▶ **What to do**: Leaving out every image, restate all the records word for word.

▶ **Dataset entries**:
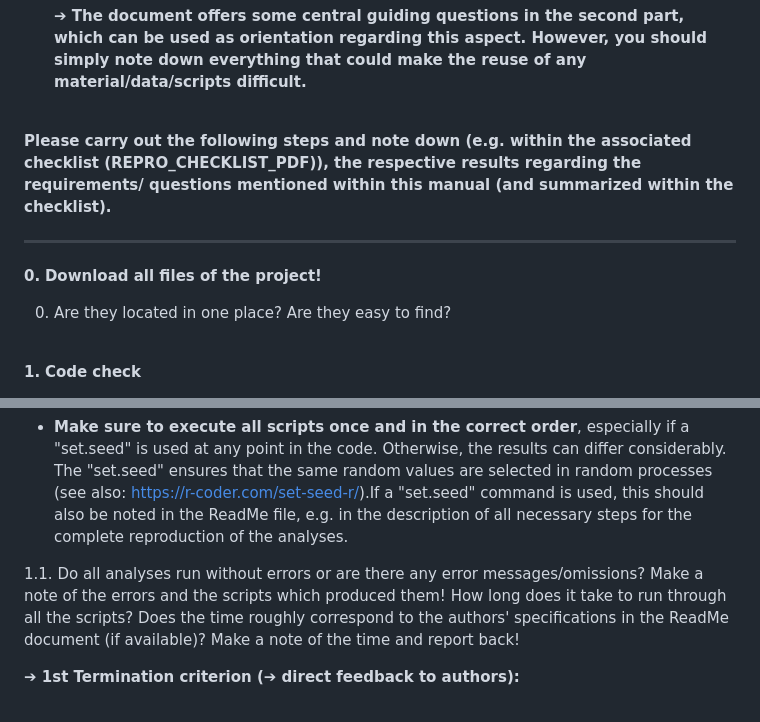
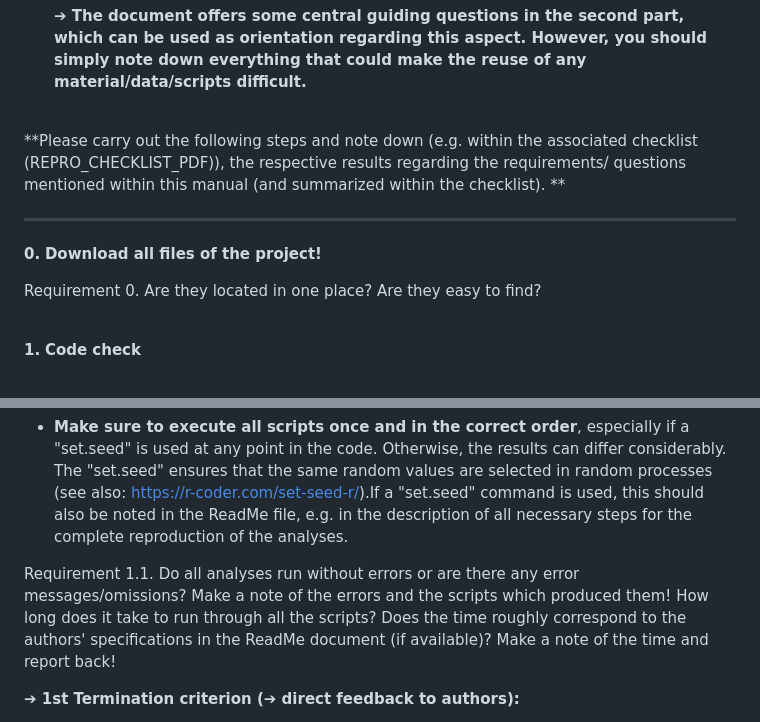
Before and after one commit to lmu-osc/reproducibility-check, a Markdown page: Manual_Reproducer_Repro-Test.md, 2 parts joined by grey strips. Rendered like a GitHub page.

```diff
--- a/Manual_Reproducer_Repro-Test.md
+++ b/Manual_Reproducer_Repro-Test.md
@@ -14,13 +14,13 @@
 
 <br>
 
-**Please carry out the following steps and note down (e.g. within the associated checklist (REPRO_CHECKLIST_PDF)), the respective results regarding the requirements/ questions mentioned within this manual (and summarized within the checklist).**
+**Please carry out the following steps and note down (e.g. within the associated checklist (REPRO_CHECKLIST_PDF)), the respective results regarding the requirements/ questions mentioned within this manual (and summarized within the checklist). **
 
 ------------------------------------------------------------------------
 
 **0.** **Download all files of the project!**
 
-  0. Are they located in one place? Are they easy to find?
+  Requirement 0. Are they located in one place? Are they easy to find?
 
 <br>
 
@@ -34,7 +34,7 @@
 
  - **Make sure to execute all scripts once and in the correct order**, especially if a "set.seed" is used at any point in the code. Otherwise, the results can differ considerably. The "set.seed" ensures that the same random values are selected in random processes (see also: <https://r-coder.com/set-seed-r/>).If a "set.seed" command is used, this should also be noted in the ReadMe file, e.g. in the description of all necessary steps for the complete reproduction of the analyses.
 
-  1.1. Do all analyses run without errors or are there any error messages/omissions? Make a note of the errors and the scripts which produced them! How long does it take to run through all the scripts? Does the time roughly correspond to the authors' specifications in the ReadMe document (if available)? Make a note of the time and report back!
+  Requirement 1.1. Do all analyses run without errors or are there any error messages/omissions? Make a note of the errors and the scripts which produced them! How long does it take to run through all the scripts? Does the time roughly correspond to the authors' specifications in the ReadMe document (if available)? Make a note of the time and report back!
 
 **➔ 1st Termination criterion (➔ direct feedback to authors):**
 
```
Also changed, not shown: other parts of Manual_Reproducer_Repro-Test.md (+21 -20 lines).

▶ **Answer space**:
Before and after one commit to lmu-osc/reproducibility-check, a Markdown page: Manual_Reproducer_Repro-Test.md, 2 parts joined by grey strips. Rendered like a GitHub page.

```diff
--- a/Manual_Reproducer_Repro-Test.md
+++ b/Manual_Reproducer_Repro-Test.md
@@ -14,13 +14,13 @@
 
 <br>
 
-**Please carry out the following steps and note down (e.g. within the associated checklist (REPRO_CHECKLIST_PDF)), the respective results regarding the requirements/ questions mentioned within this manual (and summarized within the checklist).**
+**Please carry out the following steps and note down (e.g. within the associated checklist (REPRO_CHECKLIST_PDF)), the respective results regarding the requirements/ questions mentioned within this manual (and summarized within the checklist). **
 
 ------------------------------------------------------------------------
 
 **0.** **Download all files of the project!**
 
-  0. Are they located in one place? Are they easy to find?
+  Requirement 0. Are they located in one place? Are they easy to find?
 
 <br>
 
@@ -34,7 +34,7 @@
 
  - **Make sure to execute all scripts once and in the correct order**, especially if a "set.seed" is used at any point in the code. Otherwise, the results can differ considerably. The "set.seed" ensures that the same random values are selected in random processes (see also: <https://r-coder.com/set-seed-r/>).If a "set.seed" command is used, this should also be noted in the ReadMe file, e.g. in the description of all necessary steps for the complete reproduction of the analyses.
 
-  1.1. Do all analyses run without errors or are there any error messages/omissions? Make a note of the errors and the scripts which produced them! How long does it take to run through all the scripts? Does the time roughly correspond to the authors' specifications in the ReadMe document (if available)? Make a note of the time and report back!
+  Requirement 1.1. Do all analyses run without errors or are there any error messages/omissions? Make a note of the errors and the scripts which produced them! How long does it take to run through all the scripts? Does the time roughly correspond to the authors' specifications in the ReadMe document (if available)? Make a note of the time and report back!
 
 **➔ 1st Termination criterion (➔ direct feedback to authors):**
 
```
Also changed, not shown: other parts of Manual_Reproducer_Repro-Test.md (+21 -20 lines).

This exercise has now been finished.